Suggested Citation

  • Fernando Vega-Redondo, 2008. "Network Organizations," Economics Working Papers ECO2008/09, European University Institute.
  • Handle: RePEc:eui:euiwps:eco2008/09
    as

    Download full text from publisher

    File URL: http://cadmus.iue.it/dspace/bitstream/1814/7866/1/ECO-2008-09.pdf
    File Function: main text
    Download Restriction: no

    References listed on IDEAS

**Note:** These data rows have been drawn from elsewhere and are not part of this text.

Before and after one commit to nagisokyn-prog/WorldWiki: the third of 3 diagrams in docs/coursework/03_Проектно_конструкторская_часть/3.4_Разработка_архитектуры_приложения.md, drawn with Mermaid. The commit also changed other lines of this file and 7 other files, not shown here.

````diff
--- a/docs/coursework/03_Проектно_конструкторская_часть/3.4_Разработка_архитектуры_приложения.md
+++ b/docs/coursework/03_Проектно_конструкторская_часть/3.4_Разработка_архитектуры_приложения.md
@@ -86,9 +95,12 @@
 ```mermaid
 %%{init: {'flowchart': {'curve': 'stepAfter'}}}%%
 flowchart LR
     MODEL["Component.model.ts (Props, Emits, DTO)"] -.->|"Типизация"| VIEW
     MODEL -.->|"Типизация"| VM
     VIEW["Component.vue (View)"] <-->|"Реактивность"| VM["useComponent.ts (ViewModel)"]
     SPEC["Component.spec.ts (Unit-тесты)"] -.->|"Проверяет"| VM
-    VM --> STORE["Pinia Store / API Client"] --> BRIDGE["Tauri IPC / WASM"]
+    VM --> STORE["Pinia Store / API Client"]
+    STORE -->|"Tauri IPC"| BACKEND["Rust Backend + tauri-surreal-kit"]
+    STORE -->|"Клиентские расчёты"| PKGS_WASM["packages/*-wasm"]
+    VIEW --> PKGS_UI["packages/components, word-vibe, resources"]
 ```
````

    as
    1. Timothy van Zandt, 1999. "Real-Time Decentralized Information Processing as a Model of Organizations with Boundedly Rational Agents," Review of Economic Studies, Oxford University Press, vol. 66(3), pages 633-658.
    2. Timothy Van Zandt & Roy Radner, 1998. "Real-Time Decentralized Information Processing and Returns to Scale," Discussion Papers 1233, Northwestern University, Center for Mathematical Studies in Economics and Management Science.
    3. Patrick Bolton & Mathias Dewatripont, 1994. "The Firm as a Communication Network," The Quarterly Journal of Economics, Oxford University Press, vol. 109(4), pages 809-839.
    4. Luis Garicano, 2000. "Hierarchies and the Organization of Knowledge in Production," Journal of Political Economy, University of Chicago Press, vol. 108(5), pages 874-904, October.
    5. Radner, Roy, 1993. "The Organization of Decentralized Information Processing," Econometrica, Econometric Society, vol. 61(5), pages 1109-1146, September.
    Full references (including those not matched with items on IDEAS)

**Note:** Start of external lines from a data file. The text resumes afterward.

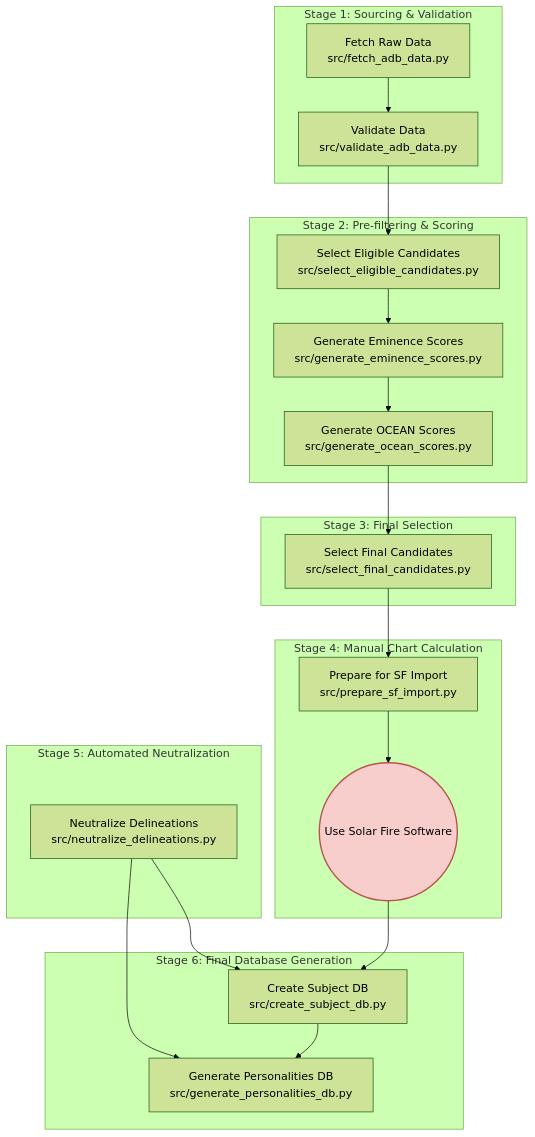
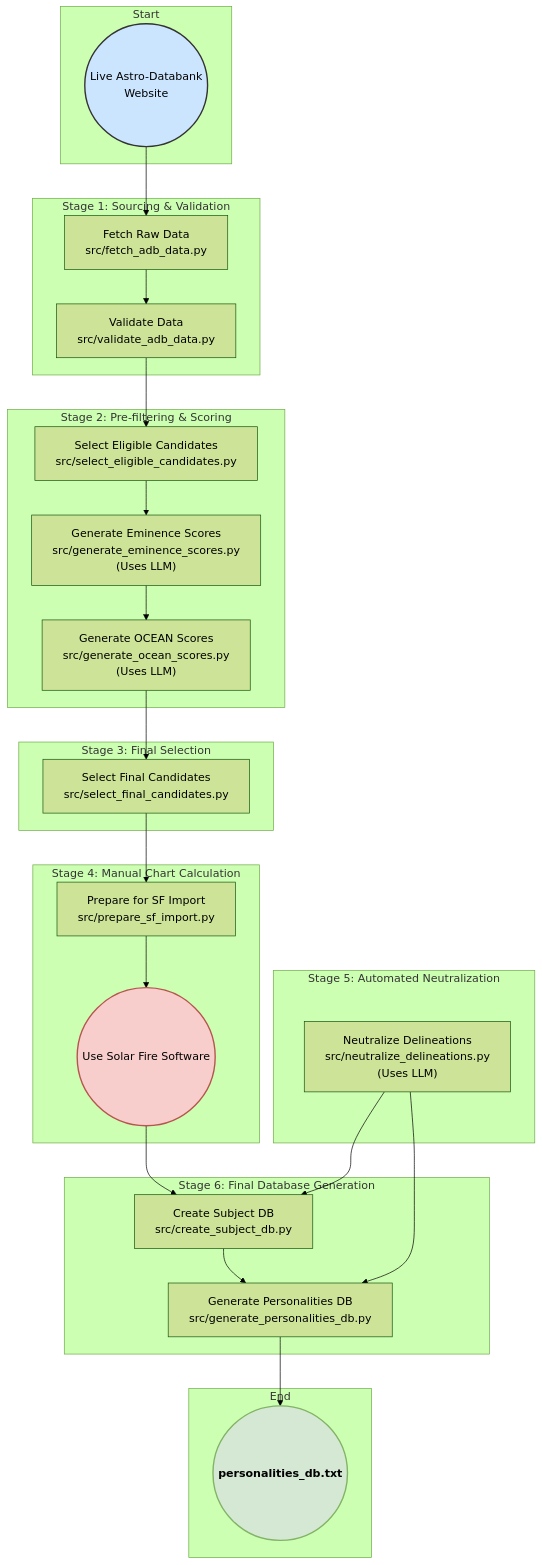
The diagram in docs/diagrams/flow_prep_pipeline.mmd (peterjmarko/llm-narrative-framework), drawn with Mermaid (forest theme) before and after one commit. The commit also changed 22 other files, not shown here.

```diff
--- a/docs/diagrams/flow_prep_pipeline.mmd
+++ b/docs/diagrams/flow_prep_pipeline.mmd
@@ -1,33 +1,47 @@
 graph TD
     classDef manualStyle fill:#f8cecc,stroke:#b85450,stroke-width:2px
+    classDef sourceStyle fill:#cce5ff,stroke:#333,stroke-width:2px
+    classDef finalProductStyle fill:#d5e8d4,stroke:#82b366,stroke-width:2px,font-weight:bold
+
+    subgraph "Start"
+        StartDB(("Live Astro-Databank<br/>Website"))
+    end
+
     subgraph "Stage 1: Sourcing & Validation"
-        A[Fetch Raw Data<br>src/fetch_adb_data.py] --> B[Validate Data<br>src/validate_adb_data.py];
+        StartDB --> A[Fetch Raw Data<br>src/fetch_adb_data.py]
+        A --> B[Validate Data<br>src/validate_adb_data.py];
     end
 
     subgraph "Stage 2: Pre-filtering & Scoring"
         B --> C[Select Eligible Candidates<br>src/select_eligible_candidates.py];
-        C --> D[Generate Eminence Scores<br>src/generate_eminence_scores.py];
-        D --> E[Generate OCEAN Scores<br>src/generate_ocean_scores.py];
+        C --> D["Generate Eminence Scores<br>src/generate_eminence_scores.py<br/>(Uses LLM)"];
+        D --> E["Generate OCEAN Scores<br>src/generate_ocean_scores.py<br/>(Uses LLM)"];
     end
 
     subgraph "Stage 3: Final Selection"
         E --> F[Select Final Candidates<br>src/select_final_candidates.py];
     end
 
     subgraph "Stage 4: Manual Chart Calculation"
         F --> G[Prepare for SF Import<br>src/prepare_sf_import.py];
         G --> H((Use Solar Fire Software));
     end
     
-    class H manualStyle;
-    
     subgraph "Stage 5: Automated Neutralization"
-        I[Neutralize Delineations<br>src/neutralize_delineations.py]
+        I["Neutralize Delineations<br>src/neutralize_delineations.py<br/>(Uses LLM)"]
     end
 
     subgraph "Stage 6: Final Database Generation"
         H --> J[Create Subject DB<br>src/create_subject_db.py];
         I --> J
-        I --> K[Generate Personalities DB<br>src/generate_personalities_db.py];
-        J --> K
+        J --> K[Generate Personalities DB<br>src/generate_personalities_db.py];
+        I --> K
     end
+    
+    subgraph "End"
+        K --> FinalDB(("personalities_db.txt"))
+    end
+
+    class H manualStyle;
+    class StartDB sourceStyle;
+    class FinalDB finalProductStyle;
```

    More about this item

    JEL classification:

    • D20 - Microeconomics - - Production and Organizations - - - General
    • D83 - Microeconomics - - Information, Knowledge, and Uncertainty - - - Search; Learning; Information and Knowledge; Communication; Belief; Unawareness
    • D85 - Microeconomics - - Information, Knowledge, and Uncertainty - - - Network Formation

    NEP fields

    This paper has been announced in the following NEP Reports:

    Statistics

    Access and download statistics

    Corrections

    All material on this site has been provided by the respective publishers and authors. You can help correct errors and omissions. When requesting a correction, please mention this item's handle: RePEc:eui:euiwps:eco2008/09. See general information about how to correct material in RePEc.

    For technical questions regarding this item, or to correct its authors, title, abstract, bibliographic or download information, contact: (Julia Valerio). General contact details of provider: http://edirc.repec.org/data/deiueit.html .

    If you have authored this item and are not yet registered with RePEc, we encourage you to do it here. This allows to link your profile to this item. It also allows you to accept potential citations to this item that we are uncertain about.

    If CitEc recognized a reference but did not link an item in RePEc to it, you can help with this form .

    If you know of missing items citing this one, you can help us creating those links by adding the relevant references in the same way as above, for each refering item. If you are a registered author of this item, you may also want to check the "citations" tab in your RePEc Author Service profile, as there may be some citations waiting for confirmation.

    Please note that corrections may take a couple of weeks to filter through the various RePEc services.

    IDEAS is a RePEc service hosted by the Research Division of the Federal Reserve Bank of St. Louis . RePEc uses bibliographic data supplied by the respective publishers.